_Task goal_
Copy the entries out again in full.

*** Opening of Recorded data ***

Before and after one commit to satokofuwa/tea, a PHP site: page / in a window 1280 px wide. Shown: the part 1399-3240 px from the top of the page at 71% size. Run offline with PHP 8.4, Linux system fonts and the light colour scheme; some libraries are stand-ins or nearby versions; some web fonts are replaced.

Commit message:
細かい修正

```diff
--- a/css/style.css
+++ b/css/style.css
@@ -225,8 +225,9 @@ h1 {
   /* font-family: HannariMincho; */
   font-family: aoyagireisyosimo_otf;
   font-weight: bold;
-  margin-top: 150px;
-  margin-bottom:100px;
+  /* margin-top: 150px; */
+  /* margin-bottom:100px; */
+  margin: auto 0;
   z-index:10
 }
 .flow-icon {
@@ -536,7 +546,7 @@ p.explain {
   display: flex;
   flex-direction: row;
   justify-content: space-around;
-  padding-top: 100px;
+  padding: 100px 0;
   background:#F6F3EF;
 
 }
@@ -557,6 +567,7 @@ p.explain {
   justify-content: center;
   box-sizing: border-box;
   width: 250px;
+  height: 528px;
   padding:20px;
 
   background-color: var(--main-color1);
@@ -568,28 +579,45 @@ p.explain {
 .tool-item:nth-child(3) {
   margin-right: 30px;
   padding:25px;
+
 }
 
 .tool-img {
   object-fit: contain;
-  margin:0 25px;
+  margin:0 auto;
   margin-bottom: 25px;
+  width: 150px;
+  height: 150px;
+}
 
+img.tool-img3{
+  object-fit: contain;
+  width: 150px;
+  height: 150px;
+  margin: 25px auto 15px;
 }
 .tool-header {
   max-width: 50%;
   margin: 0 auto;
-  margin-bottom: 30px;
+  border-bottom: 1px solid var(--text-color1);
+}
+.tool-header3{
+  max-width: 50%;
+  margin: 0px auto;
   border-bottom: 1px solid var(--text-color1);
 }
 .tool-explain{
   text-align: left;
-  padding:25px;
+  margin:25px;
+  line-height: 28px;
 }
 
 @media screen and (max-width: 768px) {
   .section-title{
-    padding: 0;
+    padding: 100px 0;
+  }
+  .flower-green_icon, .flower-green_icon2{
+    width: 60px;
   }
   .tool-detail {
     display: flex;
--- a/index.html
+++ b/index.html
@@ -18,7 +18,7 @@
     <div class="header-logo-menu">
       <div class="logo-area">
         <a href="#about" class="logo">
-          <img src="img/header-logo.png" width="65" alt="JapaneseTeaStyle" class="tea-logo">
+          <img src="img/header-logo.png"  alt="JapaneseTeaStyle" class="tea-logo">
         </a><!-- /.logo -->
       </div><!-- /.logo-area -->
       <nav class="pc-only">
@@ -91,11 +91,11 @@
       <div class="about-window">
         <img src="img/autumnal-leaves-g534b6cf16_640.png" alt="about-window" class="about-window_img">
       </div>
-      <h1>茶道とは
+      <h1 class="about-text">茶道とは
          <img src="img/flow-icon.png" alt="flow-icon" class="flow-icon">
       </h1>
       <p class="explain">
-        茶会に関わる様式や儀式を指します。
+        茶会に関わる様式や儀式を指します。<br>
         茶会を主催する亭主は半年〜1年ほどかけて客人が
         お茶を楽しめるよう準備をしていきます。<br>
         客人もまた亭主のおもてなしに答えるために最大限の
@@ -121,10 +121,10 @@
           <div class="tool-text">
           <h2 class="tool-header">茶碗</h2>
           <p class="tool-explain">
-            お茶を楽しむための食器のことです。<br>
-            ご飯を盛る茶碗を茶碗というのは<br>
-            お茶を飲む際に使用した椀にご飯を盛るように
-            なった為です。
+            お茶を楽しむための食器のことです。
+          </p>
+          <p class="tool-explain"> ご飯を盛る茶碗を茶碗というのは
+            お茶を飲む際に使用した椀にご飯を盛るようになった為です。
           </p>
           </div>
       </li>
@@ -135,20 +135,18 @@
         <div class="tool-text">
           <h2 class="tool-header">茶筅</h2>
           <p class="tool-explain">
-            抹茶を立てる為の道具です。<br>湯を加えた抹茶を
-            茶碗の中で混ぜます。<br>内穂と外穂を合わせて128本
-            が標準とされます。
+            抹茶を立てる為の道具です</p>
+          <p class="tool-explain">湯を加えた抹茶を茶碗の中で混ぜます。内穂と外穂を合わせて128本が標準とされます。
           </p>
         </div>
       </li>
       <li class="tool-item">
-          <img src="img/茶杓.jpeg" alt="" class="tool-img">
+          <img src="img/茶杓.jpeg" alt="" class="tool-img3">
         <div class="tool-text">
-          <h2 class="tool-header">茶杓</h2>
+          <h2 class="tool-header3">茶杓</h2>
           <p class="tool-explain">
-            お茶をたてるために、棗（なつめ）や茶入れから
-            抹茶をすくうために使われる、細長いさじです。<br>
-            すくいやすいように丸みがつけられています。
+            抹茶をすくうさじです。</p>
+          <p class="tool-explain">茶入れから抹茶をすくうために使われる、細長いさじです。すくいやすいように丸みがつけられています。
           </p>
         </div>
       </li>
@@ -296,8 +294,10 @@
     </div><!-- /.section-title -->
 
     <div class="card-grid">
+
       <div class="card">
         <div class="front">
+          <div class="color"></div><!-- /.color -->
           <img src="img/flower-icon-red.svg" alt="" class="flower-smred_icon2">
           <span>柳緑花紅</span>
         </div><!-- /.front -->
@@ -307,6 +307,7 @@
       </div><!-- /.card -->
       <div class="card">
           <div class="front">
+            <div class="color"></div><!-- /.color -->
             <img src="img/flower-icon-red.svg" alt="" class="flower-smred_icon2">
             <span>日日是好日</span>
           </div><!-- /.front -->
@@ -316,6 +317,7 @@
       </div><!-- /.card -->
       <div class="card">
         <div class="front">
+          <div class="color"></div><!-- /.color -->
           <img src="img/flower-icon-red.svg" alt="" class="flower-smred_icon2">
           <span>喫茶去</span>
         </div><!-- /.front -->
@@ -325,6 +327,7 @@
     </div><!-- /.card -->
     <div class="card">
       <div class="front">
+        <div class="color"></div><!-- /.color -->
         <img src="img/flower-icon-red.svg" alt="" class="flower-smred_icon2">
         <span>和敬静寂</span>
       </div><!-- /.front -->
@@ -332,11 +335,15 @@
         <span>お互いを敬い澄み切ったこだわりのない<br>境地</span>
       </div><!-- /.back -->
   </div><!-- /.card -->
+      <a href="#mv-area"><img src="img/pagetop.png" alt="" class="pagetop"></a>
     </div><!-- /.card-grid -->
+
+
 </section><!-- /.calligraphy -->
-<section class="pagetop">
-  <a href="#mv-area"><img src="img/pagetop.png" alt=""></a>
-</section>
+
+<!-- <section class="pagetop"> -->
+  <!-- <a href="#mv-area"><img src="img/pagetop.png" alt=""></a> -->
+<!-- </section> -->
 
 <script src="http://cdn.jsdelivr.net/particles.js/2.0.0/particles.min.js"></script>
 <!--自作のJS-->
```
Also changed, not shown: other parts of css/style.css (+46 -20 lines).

*** Close of Recorded data ***

_Solution_
Before and after one commit to satokofuwa/tea, a PHP site: page / in a window 1280 px wide. Shown: the part 1399-3240 px from the top of the page at 71% size. Run offline with PHP 8.4, Linux system fonts and the light colour scheme; some libraries are stand-ins or nearby versions; some web fonts are replaced.

Commit message:
細かい修正

```diff
--- a/css/style.css
+++ b/css/style.css
@@ -225,8 +225,9 @@ h1 {
   /* font-family: HannariMincho; */
   font-family: aoyagireisyosimo_otf;
   font-weight: bold;
-  margin-top: 150px;
-  margin-bottom:100px;
+  /* margin-top: 150px; */
+  /* margin-bottom:100px; */
+  margin: auto 0;
   z-index:10
 }
 .flow-icon {
@@ -536,7 +546,7 @@ p.explain {
   display: flex;
   flex-direction: row;
   justify-content: space-around;
-  padding-top: 100px;
+  padding: 100px 0;
   background:#F6F3EF;
 
 }
@@ -557,6 +567,7 @@ p.explain {
   justify-content: center;
   box-sizing: border-box;
   width: 250px;
+  height: 528px;
   padding:20px;
 
   background-color: var(--main-color1);
@@ -568,28 +579,45 @@ p.explain {
 .tool-item:nth-child(3) {
   margin-right: 30px;
   padding:25px;
+
 }
 
 .tool-img {
   object-fit: contain;
-  margin:0 25px;
+  margin:0 auto;
   margin-bottom: 25px;
+  width: 150px;
+  height: 150px;
+}
 
+img.tool-img3{
+  object-fit: contain;
+  width: 150px;
+  height: 150px;
+  margin: 25px auto 15px;
 }
 .tool-header {
   max-width: 50%;
   margin: 0 auto;
-  margin-bottom: 30px;
+  border-bottom: 1px solid var(--text-color1);
+}
+.tool-header3{
+  max-width: 50%;
+  margin: 0px auto;
   border-bottom: 1px solid var(--text-color1);
 }
 .tool-explain{
   text-align: left;
-  padding:25px;
+  margin:25px;
+  line-height: 28px;
 }
 
 @media screen and (max-width: 768px) {
   .section-title{
-    padding: 0;
+    padding: 100px 0;
+  }
+  .flower-green_icon, .flower-green_icon2{
+    width: 60px;
   }
   .tool-detail {
     display: flex;
--- a/index.html
+++ b/index.html
@@ -18,7 +18,7 @@
     <div class="header-logo-menu">
       <div class="logo-area">
         <a href="#about" class="logo">
-          <img src="img/header-logo.png" width="65" alt="JapaneseTeaStyle" class="tea-logo">
+          <img src="img/header-logo.png"  alt="JapaneseTeaStyle" class="tea-logo">
         </a><!-- /.logo -->
       </div><!-- /.logo-area -->
       <nav class="pc-only">
@@ -91,11 +91,11 @@
       <div class="about-window">
         <img src="img/autumnal-leaves-g534b6cf16_640.png" alt="about-window" class="about-window_img">
       </div>
-      <h1>茶道とは
+      <h1 class="about-text">茶道とは
          <img src="img/flow-icon.png" alt="flow-icon" class="flow-icon">
       </h1>
       <p class="explain">
-        茶会に関わる様式や儀式を指します。
+        茶会に関わる様式や儀式を指します。<br>
         茶会を主催する亭主は半年〜1年ほどかけて客人が
         お茶を楽しめるよう準備をしていきます。<br>
         客人もまた亭主のおもてなしに答えるために最大限の
@@ -121,10 +121,10 @@
           <div class="tool-text">
           <h2 class="tool-header">茶碗</h2>
           <p class="tool-explain">
-            お茶を楽しむための食器のことです。<br>
-            ご飯を盛る茶碗を茶碗というのは<br>
-            お茶を飲む際に使用した椀にご飯を盛るように
-            なった為です。
+            お茶を楽しむための食器のことです。
+          </p>
+          <p class="tool-explain"> ご飯を盛る茶碗を茶碗というのは
+            お茶を飲む際に使用した椀にご飯を盛るようになった為です。
           </p>
           </div>
       </li>
@@ -135,20 +135,18 @@
         <div class="tool-text">
           <h2 class="tool-header">茶筅</h2>
           <p class="tool-explain">
-            抹茶を立てる為の道具です。<br>湯を加えた抹茶を
-            茶碗の中で混ぜます。<br>内穂と外穂を合わせて128本
-            が標準とされます。
+            抹茶を立てる為の道具です</p>
+          <p class="tool-explain">湯を加えた抹茶を茶碗の中で混ぜます。内穂と外穂を合わせて128本が標準とされます。
           </p>
         </div>
       </li>
       <li class="tool-item">
-          <img src="img/茶杓.jpeg" alt="" class="tool-img">
+          <img src="img/茶杓.jpeg" alt="" class="tool-img3">
         <div class="tool-text">
-          <h2 class="tool-header">茶杓</h2>
+          <h2 class="tool-header3">茶杓</h2>
           <p class="tool-explain">
-            お茶をたてるために、棗（なつめ）や茶入れから
-            抹茶をすくうために使われる、細長いさじです。<br>
-            すくいやすいように丸みがつけられています。
+            抹茶をすくうさじです。</p>
+          <p class="tool-explain">茶入れから抹茶をすくうために使われる、細長いさじです。すくいやすいように丸みがつけられています。
           </p>
         </div>
       </li>
@@ -296,8 +294,10 @@
     </div><!-- /.section-title -->
 
     <div class="card-grid">
+
       <div class="card">
         <div class="front">
+          <div class="color"></div><!-- /.color -->
           <img src="img/flower-icon-red.svg" alt="" class="flower-smred_icon2">
           <span>柳緑花紅</span>
         </div><!-- /.front -->
@@ -307,6 +307,7 @@
       </div><!-- /.card -->
       <div class="card">
           <div class="front">
+            <div class="color"></div><!-- /.color -->
             <img src="img/flower-icon-red.svg" alt="" class="flower-smred_icon2">
             <span>日日是好日</span>
           </div><!-- /.front -->
@@ -316,6 +317,7 @@
       </div><!-- /.card -->
       <div class="card">
         <div class="front">
+          <div class="color"></div><!-- /.color -->
           <img src="img/flower-icon-red.svg" alt="" class="flower-smred_icon2">
           <span>喫茶去</span>
         </div><!-- /.front -->
@@ -325,6 +327,7 @@
     </div><!-- /.card -->
     <div class="card">
       <div class="front">
+        <div class="color"></div><!-- /.color -->
         <img src="img/flower-icon-red.svg" alt="" class="flower-smred_icon2">
         <span>和敬静寂</span>
       </div><!-- /.front -->
@@ -332,11 +335,15 @@
         <span>お互いを敬い澄み切ったこだわりのない<br>境地</span>
       </div><!-- /.back -->
   </div><!-- /.card -->
+      <a href="#mv-area"><img src="img/pagetop.png" alt="" class="pagetop"></a>
     </div><!-- /.card-grid -->
+
+
 </section><!-- /.calligraphy -->
-<section class="pagetop">
-  <a href="#mv-area"><img src="img/pagetop.png" alt=""></a>
-</section>
+
+<!-- <section class="pagetop"> -->
+  <!-- <a href="#mv-area"><img src="img/pagetop.png" alt=""></a> -->
+<!-- </section> -->
 
 <script src="http://cdn.jsdelivr.net/particles.js/2.0.0/particles.min.js"></script>
 <!--自作のJS-->
```
Also changed, not shown: other parts of css/style.css (+46 -20 lines).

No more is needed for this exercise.